So are these a reason to change the course of your photography? Well perhaps, plenty of people just don't carry their big SLRs as much as they should. There's no denying that big SLRs are great but they have their place and often that is at home. If you're keen on taking pictures that can be a bit frustrating and plenty of people have a second camera. Now you can have a second camera which can match an SLR and fit in a pocket, so what about those days when you want something serious that doesn't give you back ache? Why not have a good lens for your mirrorless for those occasions? There, now you've thought about it but is it practical?
Lenses of this range have tended to be made for full frame systems and not the crop sensor market so you have a quite a contrast to consider. As an example, the 12-35 is about the same price as Tamron's new 24-70mm. You don't get as much for your money, it's half a kg lighter! Moving to the good stuff it's £400 less than Nikon's mammoth equivalent and £800 less than Canon's new L! You can't make good lenses cheap, but you can now make them small! Canon's new 24-70 L series although a superb optic, is massive in comparison and has given up IS to maintain quality which the Lumix has in spades. It weighs three times as much, has no IS, isn't as sharp close up and has a tricky period of vignetting mid range. Compare the 35-100mm with the Canon L competitor and you have an even more dramatic imbalance. The Lumix weighs 360g against the Canon's 1490g – it's less than a quarter of the weight!
No one is pretending that depth of field will be the same for these rival lenses but, to crassly over simplify the situation, on all the other counts that matter the lenses are equal and the X twins offer bonus video goodies so they are seriously competitive.
It's to micro 4/3's benefit that Panasonic and Olympus appear to have a bit of an understanding on lens releases* and seem to be working together to complete the range rather than nickel and diming each other over overlapping products**. Olympus have been on a prime mission just recently and Panasonic are the lead on top spec zooms. The two X zooms are great products. The biggest whinge I have been able to work up in my time with them is that they tend to attract dust and crud!
There's still space for more exotic lenses in this part of the market, and above. I rather hope Olympus will go further and produce micro versions of their f2.0 zooms. While we wait and save gold bars for that eventuality these two will do very, very nicely. Osteopaths across Britain will at last get some time off if people realise that they can have great lenses without compressing their vertebrae.
* Apart from the insane number of kit zooms variants they have both pumped out!
** See *

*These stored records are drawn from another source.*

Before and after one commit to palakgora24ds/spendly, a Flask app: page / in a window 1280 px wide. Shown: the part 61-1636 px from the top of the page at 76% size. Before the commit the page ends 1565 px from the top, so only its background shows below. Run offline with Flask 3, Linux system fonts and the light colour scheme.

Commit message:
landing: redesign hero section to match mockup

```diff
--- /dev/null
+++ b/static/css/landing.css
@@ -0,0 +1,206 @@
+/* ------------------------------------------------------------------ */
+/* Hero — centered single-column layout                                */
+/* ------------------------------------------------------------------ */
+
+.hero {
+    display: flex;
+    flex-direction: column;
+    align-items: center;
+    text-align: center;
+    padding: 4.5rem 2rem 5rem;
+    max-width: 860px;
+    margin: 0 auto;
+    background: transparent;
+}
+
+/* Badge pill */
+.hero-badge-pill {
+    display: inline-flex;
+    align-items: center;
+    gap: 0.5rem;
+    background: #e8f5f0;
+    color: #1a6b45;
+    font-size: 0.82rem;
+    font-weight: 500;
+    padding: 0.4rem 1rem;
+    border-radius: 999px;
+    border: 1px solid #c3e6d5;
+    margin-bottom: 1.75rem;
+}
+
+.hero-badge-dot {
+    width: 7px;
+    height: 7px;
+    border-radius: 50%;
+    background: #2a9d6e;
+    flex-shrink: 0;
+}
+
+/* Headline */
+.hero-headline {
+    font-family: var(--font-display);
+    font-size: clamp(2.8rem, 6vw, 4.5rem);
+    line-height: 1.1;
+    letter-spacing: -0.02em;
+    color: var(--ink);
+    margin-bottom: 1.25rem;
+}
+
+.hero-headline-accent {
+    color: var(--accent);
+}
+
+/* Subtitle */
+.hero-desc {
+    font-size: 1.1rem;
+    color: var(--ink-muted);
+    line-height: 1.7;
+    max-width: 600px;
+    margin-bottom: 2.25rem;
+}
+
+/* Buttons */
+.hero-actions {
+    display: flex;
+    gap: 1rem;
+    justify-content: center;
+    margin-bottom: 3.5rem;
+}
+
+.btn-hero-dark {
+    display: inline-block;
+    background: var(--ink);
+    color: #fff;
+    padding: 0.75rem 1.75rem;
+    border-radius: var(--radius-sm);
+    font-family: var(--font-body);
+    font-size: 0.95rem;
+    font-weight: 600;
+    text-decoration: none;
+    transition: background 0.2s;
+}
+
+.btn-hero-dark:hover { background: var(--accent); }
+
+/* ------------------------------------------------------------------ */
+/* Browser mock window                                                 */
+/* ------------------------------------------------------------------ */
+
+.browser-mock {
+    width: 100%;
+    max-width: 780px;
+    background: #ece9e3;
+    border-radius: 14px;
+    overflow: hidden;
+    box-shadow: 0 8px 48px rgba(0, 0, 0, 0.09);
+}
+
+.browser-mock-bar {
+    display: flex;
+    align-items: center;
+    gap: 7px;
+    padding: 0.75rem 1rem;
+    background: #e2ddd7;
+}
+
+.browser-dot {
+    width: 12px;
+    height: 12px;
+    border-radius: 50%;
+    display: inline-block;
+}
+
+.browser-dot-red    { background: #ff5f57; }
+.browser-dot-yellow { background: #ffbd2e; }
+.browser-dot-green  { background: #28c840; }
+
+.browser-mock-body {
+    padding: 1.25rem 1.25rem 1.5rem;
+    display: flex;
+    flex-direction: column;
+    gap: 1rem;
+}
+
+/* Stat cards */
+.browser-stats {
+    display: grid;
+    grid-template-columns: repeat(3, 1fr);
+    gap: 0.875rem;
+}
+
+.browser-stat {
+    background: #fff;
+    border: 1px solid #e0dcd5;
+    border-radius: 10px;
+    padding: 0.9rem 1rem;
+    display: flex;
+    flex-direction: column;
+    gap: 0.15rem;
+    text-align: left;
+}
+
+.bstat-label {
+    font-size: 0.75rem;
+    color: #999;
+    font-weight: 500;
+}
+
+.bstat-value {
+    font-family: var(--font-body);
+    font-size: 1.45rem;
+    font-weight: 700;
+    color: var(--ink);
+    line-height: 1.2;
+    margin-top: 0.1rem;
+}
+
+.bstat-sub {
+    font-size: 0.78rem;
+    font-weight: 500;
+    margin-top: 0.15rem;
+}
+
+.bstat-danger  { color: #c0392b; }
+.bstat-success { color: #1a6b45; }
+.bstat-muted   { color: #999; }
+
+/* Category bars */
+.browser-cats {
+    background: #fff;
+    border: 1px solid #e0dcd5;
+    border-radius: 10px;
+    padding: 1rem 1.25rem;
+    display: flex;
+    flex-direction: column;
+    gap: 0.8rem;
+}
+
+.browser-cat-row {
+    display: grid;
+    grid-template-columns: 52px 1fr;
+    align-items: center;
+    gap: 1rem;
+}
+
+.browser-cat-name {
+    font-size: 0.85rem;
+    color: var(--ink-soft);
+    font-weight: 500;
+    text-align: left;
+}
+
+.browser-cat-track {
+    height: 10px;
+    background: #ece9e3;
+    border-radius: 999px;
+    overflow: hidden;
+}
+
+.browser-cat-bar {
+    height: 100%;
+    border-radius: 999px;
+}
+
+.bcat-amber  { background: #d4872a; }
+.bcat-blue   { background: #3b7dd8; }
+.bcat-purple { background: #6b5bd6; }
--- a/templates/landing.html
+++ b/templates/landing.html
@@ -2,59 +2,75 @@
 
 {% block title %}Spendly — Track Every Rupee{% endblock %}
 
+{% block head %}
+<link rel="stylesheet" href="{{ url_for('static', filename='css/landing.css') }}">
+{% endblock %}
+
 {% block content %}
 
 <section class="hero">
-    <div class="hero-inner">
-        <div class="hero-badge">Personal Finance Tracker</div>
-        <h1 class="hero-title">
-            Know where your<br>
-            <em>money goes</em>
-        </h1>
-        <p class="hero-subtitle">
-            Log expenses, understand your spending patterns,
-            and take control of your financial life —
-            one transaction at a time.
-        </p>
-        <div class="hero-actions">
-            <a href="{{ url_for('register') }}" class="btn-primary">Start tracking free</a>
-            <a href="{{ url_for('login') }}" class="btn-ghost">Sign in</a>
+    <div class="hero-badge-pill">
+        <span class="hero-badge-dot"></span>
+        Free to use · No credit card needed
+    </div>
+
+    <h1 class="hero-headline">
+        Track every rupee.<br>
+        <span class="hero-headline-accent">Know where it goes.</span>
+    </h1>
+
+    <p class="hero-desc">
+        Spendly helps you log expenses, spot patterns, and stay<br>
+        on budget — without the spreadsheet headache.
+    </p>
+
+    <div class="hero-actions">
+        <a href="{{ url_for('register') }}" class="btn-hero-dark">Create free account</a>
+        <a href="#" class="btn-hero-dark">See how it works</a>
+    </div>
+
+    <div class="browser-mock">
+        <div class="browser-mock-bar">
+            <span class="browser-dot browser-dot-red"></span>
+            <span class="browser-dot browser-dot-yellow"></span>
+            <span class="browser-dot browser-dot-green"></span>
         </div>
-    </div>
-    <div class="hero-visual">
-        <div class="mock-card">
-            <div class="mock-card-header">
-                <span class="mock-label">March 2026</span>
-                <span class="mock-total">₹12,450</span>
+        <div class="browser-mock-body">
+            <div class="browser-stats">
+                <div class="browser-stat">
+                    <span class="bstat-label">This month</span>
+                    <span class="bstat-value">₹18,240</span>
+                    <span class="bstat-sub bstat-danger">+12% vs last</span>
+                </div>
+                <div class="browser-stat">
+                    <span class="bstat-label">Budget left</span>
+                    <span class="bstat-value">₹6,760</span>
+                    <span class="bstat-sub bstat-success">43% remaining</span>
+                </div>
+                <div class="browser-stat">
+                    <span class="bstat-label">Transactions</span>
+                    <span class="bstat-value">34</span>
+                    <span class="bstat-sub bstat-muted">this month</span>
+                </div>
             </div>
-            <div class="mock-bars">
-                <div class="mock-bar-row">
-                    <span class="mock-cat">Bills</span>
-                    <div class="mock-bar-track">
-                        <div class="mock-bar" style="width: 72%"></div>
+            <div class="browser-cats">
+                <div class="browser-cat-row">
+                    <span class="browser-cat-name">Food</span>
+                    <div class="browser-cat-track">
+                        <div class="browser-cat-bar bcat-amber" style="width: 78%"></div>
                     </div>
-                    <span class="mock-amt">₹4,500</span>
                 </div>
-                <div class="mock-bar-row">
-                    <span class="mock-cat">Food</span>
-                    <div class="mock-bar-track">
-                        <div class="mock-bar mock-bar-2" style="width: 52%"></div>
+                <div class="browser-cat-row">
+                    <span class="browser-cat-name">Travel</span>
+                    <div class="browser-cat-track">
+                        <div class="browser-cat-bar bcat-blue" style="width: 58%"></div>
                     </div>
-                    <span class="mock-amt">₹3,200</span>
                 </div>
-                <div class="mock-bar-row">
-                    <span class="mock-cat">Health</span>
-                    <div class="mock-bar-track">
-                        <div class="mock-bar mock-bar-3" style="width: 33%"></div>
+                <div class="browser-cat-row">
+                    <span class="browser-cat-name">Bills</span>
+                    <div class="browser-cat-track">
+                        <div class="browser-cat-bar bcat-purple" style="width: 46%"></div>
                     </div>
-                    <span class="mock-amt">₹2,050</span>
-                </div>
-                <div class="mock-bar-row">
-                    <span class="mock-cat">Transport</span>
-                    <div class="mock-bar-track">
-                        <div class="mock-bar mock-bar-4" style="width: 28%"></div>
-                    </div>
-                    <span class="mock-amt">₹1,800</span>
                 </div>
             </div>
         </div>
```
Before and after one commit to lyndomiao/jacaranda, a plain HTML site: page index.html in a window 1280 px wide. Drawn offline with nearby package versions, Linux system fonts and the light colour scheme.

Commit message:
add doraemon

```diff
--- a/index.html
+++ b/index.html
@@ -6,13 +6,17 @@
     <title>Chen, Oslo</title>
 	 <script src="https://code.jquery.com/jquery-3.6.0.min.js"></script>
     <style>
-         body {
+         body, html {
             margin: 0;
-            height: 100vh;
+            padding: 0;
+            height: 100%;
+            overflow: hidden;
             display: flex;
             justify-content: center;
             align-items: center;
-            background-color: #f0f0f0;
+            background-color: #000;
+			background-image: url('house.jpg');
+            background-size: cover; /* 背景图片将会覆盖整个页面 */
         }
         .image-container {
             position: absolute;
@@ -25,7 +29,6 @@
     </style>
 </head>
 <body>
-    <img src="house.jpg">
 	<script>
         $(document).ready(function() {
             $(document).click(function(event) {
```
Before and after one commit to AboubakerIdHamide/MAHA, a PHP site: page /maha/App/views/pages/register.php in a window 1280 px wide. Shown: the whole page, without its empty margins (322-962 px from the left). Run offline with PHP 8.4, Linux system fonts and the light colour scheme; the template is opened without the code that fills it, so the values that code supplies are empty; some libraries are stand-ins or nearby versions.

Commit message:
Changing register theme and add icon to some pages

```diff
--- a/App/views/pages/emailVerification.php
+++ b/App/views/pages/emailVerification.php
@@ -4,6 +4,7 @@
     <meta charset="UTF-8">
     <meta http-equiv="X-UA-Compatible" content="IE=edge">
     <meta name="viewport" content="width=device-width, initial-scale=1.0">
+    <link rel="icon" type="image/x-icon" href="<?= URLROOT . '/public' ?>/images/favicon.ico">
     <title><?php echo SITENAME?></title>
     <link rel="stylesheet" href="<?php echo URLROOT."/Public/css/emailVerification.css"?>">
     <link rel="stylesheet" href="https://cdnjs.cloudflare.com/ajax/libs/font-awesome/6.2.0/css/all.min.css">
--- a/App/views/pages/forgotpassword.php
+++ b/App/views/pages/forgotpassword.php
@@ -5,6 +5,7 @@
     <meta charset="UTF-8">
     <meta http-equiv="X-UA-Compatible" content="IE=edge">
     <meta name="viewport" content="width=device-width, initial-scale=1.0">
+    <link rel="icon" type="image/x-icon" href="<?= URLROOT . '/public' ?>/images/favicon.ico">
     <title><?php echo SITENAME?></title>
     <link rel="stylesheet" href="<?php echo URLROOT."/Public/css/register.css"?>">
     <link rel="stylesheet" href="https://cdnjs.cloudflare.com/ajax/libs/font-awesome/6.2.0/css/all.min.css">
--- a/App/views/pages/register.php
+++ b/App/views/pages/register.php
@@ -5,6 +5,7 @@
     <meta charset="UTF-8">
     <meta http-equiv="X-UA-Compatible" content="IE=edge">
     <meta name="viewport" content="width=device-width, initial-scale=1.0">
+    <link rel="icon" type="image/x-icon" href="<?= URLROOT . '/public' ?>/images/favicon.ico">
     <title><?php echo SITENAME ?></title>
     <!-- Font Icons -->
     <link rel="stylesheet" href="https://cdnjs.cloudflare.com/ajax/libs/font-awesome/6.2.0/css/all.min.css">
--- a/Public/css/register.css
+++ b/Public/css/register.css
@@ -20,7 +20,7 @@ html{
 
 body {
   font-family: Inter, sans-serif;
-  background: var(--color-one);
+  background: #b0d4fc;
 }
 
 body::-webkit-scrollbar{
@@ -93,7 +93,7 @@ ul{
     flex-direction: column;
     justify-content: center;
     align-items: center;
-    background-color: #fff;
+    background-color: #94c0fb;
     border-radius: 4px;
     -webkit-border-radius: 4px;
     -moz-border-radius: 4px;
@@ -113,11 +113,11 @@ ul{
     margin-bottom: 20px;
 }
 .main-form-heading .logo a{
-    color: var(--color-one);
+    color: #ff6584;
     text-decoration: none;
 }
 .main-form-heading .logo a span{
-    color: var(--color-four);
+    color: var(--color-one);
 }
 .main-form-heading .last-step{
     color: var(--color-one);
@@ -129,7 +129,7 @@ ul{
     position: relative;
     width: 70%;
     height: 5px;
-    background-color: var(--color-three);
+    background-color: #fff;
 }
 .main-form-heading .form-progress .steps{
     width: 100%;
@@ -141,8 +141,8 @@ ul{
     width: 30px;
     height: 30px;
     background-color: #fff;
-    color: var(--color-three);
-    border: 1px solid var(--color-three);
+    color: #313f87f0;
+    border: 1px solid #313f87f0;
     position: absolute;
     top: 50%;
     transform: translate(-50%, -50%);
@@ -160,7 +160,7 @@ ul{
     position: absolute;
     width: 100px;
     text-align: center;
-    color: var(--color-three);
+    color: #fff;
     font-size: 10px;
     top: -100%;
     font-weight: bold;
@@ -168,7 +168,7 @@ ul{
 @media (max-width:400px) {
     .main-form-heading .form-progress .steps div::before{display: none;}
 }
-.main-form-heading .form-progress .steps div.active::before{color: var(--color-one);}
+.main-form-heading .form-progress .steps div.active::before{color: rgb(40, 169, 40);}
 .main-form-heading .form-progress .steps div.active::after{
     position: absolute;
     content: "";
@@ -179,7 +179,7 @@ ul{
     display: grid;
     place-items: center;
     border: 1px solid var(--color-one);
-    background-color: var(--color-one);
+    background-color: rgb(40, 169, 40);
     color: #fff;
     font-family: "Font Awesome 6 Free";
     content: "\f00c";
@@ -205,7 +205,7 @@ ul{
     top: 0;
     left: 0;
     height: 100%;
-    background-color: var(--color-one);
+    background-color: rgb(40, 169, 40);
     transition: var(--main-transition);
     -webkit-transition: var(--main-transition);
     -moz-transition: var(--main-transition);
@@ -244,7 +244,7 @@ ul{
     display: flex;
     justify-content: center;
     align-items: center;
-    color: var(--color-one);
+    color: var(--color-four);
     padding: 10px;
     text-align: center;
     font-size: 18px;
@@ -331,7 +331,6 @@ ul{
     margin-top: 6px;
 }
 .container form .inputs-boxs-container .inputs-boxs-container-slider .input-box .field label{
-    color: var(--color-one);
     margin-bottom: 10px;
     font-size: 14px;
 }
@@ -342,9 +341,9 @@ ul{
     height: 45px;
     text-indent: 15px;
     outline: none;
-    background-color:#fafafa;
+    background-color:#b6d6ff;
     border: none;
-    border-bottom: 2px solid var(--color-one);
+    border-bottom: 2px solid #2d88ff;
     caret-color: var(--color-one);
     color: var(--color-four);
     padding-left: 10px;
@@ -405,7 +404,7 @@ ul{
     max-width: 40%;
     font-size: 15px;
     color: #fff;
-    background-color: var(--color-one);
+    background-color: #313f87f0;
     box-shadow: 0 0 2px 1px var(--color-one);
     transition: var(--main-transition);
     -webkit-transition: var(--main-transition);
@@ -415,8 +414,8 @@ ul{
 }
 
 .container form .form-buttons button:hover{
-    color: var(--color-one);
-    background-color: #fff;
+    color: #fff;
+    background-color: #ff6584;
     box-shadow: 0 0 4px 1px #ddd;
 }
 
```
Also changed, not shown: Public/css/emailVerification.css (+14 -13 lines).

|Build||9.5/10||Weather sealed, well constructed and good looking too|
|Optics||9/10||Glass with class, compact but not compromised|
|Handling||9/10||Smooth operators that deliver|
Overall: A new dynamic duo ready to right wrongs :-)